An efficiency argument for affirmative action in higher education
We consider a dynamic framework in which generations are linked by educational background. In particular, individuals differ in ability to benefit from education, parental education and appurtenance to a group (either a disadvantaged minority or a non-minority). The individual decision to undertake education is inefficient because people fail to account for the fact that their getting education increases the chances that their children will also gain access to education. This intergenerational externality is higher for people from the disadvantaged minority, provided that the difference in expected utility for children of uneducated and educated individuals is larger within this group. This provides an argument for affirmative action in higher education, in the form of larger subsidies to individuals from the minority group, which is exclusively based on efficiency considerations.
Volume (Year): 187 (2008)
Issue (Month): 4 (December)
|Contact details of provider:|| Postal: |
Web page: http://www.ief.es
More information through EDIRC
References listed on IDEAS
Please report citation or reference errors to , or , if you are the registered author of the cited work, log in to your RePEc Author Service profile, click on "citations" and make appropriate adjustments.:
- DEL REY, Elena & RACIONERO, Maria del Mar, .
"Optimal educational choice and redistribution when parental education matters,"
CORE Discussion Papers RP
-1582, Université catholique de Louvain, Center for Operations Research and Econometrics (CORE).
- Elena Del Rey & MarÌa del Mar Racionero, 2002. "Optimal educational choice and redistribution when parental education matters," Oxford Economic Papers, Oxford University Press, vol. 54(3), pages 435-448, July.
- David Neumark & Harry Holzer, 2000.
"Assessing Affirmative Action,"
Journal of Economic Literature,
American Economic Association, vol. 38(3), pages 483-568, September.
- Borjas, George J, 1992.
"Ethnic Capital and Intergenerational Mobility,"
The Quarterly Journal of Economics,
MIT Press, vol. 107(1), pages 123-50, February.

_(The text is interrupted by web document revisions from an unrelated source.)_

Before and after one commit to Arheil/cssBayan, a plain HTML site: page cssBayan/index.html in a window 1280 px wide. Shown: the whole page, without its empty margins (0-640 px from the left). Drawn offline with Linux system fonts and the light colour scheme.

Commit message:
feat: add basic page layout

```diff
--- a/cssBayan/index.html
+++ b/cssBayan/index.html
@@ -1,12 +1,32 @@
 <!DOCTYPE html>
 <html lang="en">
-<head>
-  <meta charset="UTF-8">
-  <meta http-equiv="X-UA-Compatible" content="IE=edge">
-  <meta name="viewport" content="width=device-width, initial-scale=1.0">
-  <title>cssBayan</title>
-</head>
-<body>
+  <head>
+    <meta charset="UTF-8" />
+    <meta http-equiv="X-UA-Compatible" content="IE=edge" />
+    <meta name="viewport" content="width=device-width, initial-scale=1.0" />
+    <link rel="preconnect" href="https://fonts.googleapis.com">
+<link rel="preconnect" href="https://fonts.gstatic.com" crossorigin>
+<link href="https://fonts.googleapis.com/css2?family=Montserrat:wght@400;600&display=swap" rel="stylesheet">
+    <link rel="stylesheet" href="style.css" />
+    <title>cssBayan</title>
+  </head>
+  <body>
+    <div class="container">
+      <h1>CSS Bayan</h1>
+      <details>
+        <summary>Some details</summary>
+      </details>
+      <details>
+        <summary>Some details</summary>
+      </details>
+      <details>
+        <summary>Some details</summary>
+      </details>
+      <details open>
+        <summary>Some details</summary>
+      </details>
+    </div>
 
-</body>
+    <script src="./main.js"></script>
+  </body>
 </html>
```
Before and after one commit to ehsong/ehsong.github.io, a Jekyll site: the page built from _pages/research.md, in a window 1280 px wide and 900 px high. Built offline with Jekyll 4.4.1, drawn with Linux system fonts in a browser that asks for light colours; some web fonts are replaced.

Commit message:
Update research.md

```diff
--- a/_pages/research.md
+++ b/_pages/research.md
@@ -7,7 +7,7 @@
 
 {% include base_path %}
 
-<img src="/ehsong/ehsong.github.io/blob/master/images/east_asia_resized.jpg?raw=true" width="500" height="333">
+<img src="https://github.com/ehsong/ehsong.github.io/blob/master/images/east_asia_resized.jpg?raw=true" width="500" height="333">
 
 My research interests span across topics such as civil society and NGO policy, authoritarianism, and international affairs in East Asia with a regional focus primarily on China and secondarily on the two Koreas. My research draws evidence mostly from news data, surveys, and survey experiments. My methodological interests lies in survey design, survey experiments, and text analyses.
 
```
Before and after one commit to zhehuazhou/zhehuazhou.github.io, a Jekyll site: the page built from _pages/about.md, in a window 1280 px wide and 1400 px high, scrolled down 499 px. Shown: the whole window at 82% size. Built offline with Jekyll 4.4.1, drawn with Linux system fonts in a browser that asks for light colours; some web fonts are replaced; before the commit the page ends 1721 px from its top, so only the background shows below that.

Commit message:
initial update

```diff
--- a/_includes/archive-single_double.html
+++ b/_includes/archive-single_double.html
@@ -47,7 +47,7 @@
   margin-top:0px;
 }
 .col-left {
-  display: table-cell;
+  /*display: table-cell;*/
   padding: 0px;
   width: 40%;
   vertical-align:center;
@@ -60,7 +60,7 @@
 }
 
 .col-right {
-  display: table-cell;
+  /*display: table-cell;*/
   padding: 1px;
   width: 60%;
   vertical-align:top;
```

- De Fraja, Gianni, 2002. "Affirmative Action and Efficiency in Education," CEPR Discussion Papers 3357, C.E.P.R. Discussion Papers.
- Roland G. Fryer Jr. & Glenn C. Loury, 2005.
"Affirmative Action and Its Mythology,"
Journal of Economic Perspectives,
American Economic Association, vol. 19(3), pages 147-162, Summer.
When requesting a correction, please mention this item's handle: RePEc:hpe:journl:y:2008:v:187:i:4:p:41-48. See general information about how to correct material in RePEc.
For technical questions regarding this item, or to correct its authors, title, abstract, bibliographic or download information, contact: (Ana Belén Miquel Burgos)
If references are entirely missing, you can add them using this form.